The plea transcript demonstrates that the trial court made careful inquiry showing that Likely fully understood the nature of the charge against him, the rights he was relinquishing, and the consequences of his plea.6 Thus, the state has met its burden of demonstrating that the plea was intelligently and voluntarily entered.7 The record contains no evidence, other than Likely's own self-serving statements during the withdrawal hearing, that he labored under any impairment 8 or that he was subjected to duress at the time of the guilty plea proceeding.9 On the contrary, the record shows that he understood the proceedings and that the decision to plead guilty was his alone. Any conflict between Likely's testimony at the withdrawal hearing and his testimony at the plea hearing “is a matter of witness credibility, which the trial court was authorized to decide against him.” 10
We conclude that, on this record, the trial court did not manifestly abuse its discretion by denying Likely's motion to withdraw his guilty plea.11

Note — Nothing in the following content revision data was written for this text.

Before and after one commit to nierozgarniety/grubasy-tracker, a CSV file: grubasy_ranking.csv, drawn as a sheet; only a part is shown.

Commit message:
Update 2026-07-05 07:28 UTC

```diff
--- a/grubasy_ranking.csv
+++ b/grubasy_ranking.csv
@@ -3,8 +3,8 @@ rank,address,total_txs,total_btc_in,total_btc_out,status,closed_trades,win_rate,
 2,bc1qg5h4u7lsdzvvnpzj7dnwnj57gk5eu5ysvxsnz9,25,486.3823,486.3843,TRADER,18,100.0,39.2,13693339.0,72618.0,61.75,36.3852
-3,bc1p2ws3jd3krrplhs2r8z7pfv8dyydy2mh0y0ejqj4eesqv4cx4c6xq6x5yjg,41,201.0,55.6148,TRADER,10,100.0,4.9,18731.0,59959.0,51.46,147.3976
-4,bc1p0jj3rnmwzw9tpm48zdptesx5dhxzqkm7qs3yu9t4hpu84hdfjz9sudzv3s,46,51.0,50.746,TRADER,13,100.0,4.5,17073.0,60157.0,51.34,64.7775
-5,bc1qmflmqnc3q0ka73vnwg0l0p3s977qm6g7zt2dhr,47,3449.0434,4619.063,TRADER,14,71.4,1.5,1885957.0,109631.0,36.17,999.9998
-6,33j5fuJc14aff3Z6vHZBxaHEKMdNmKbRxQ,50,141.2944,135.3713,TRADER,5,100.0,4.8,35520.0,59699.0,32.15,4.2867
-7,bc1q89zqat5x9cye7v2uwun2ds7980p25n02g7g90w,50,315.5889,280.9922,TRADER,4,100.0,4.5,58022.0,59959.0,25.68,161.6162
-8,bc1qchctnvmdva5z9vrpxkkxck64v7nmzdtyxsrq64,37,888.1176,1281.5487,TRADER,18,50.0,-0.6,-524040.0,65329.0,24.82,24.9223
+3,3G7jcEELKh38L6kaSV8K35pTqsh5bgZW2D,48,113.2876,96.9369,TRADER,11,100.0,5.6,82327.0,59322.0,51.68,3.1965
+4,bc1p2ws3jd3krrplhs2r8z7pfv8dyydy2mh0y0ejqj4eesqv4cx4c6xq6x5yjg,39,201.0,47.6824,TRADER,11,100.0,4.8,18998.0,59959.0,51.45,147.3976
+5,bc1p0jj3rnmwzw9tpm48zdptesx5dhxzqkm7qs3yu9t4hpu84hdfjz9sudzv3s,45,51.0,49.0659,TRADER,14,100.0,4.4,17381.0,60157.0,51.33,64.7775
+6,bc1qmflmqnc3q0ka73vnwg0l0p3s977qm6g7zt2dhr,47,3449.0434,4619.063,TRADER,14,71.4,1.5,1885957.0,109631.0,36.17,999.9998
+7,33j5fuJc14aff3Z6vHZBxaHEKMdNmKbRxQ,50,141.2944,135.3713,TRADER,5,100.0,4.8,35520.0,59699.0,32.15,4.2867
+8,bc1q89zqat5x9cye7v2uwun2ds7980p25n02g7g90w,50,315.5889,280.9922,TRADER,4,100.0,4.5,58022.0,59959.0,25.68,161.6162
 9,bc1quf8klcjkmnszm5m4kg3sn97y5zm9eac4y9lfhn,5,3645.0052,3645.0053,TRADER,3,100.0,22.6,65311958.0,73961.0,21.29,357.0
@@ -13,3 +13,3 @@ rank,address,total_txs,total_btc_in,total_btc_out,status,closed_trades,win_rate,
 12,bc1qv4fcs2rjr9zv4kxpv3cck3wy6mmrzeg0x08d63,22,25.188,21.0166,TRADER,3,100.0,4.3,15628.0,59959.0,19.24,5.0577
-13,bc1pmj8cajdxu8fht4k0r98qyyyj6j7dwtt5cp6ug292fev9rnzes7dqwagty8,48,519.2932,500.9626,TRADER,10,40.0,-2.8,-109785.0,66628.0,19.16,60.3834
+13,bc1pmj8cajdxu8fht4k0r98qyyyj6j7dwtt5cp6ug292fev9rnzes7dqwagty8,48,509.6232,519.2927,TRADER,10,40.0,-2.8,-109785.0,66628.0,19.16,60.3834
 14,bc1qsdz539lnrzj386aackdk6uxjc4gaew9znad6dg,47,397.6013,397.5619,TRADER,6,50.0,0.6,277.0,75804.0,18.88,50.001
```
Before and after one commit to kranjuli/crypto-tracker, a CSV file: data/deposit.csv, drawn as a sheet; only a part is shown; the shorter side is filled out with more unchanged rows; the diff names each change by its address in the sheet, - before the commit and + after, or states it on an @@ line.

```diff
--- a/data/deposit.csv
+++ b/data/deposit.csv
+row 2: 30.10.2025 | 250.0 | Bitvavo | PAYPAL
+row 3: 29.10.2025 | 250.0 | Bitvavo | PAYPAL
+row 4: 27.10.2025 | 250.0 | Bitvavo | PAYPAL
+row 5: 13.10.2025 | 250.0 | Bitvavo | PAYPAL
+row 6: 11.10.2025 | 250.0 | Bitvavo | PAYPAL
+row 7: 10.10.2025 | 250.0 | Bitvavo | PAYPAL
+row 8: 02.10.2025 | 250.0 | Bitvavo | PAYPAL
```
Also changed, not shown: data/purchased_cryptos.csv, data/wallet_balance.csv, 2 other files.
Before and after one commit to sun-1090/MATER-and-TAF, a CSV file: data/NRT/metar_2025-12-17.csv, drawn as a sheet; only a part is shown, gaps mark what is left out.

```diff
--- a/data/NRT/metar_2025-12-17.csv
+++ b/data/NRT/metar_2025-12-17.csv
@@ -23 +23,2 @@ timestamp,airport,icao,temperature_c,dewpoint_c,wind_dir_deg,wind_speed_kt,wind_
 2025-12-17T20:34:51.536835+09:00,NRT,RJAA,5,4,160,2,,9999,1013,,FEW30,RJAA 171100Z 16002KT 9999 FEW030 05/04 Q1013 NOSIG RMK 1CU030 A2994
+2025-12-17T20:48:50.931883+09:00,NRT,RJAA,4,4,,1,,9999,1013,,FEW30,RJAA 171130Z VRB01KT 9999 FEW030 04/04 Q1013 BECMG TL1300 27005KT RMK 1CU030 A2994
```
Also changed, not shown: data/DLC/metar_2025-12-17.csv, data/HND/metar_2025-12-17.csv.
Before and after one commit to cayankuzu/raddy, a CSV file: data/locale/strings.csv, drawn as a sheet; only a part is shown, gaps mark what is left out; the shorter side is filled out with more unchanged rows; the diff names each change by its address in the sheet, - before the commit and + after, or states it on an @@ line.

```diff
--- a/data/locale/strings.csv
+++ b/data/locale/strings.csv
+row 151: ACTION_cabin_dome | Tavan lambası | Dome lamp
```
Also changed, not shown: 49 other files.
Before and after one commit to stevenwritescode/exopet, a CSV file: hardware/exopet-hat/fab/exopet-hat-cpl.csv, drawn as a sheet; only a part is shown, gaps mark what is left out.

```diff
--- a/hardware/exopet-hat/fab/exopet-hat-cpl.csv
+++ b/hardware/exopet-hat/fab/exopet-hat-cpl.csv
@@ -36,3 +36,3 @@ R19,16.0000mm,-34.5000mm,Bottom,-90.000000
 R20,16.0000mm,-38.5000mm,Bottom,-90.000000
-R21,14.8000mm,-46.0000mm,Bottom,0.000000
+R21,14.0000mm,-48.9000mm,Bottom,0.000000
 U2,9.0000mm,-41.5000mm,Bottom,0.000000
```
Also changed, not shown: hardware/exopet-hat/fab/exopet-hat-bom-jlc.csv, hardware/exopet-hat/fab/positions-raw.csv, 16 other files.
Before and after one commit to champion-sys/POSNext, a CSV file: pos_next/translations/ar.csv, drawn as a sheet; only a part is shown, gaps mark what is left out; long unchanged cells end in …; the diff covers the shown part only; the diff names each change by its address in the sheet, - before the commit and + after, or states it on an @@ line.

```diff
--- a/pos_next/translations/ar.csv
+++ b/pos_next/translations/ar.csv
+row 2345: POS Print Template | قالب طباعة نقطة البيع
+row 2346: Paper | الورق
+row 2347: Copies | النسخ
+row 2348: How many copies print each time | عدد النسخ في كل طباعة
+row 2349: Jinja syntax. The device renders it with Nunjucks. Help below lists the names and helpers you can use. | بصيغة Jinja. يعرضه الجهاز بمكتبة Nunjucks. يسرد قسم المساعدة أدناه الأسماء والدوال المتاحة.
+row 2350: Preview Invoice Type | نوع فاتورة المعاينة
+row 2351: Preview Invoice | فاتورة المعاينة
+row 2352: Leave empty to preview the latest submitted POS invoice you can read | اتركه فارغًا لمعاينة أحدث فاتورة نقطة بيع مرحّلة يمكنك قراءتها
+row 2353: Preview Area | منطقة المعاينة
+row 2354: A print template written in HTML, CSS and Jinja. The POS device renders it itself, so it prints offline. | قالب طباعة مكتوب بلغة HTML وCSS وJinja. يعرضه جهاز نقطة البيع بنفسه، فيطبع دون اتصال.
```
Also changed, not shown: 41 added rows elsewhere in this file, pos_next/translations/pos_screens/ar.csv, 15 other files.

1. The trial court also revoked Likely's probation under a 15-year sentence imposed in 1993 on drug-related charges.
2. (Footnote omitted.) Brown v. State, 280 Ga.App. 767, 772(2), 634 S.E.2d 875 (2006).
3. (Citations omitted.) Schlau v. State, 282 Ga.App. 460, 461(1), 638 S.E.2d 895 (2006).
4. Rocha v. State, 287 Ga.App. 446, 449(2), 651 S.E.2d 781 (2007).
5. (Citation and footnote omitted.) Brown v. State, 259 Ga.App. 576, 577, 578 S.E.2d 188 (2003).
6. See Niako v. State, 271 Ga.App. 222, 227, 609 S.E.2d 154 (2005) (defendant's allegations at withdrawal hearing that he was “confused and scared” when he entered guilty plea were insufficient to overturn trial court's denial of motion to withdraw plea, where plea transcript showed plea was voluntary, intelligent and knowing).
7. See Rocha, supra at 448-449(2), 651 S.E.2d 781.
8. See Brown, supra, 259 Ga.App. at 578, 578 S.E.2d 188.
9. See Frost v. State, 286 Ga.App. 694, 697(1), 649 S.E.2d 878 (2007) (“Duress is a question of fact for the trial court to resolve, whose decision we will only reverse if it constitutes an abuse of discretion”) (punctuation and footnote omitted). See also Niako, supra.
10. (Footnote omitted.) Niako, supra. Accord Frost, supra at 696-697(1), 649 S.E.2d 878.
11. See Voils v. State, 266 Ga.App. 738, 742(2), 598 S.E.2d 33 (2004).
SMITH, P.J., and ADAMS, J., concur.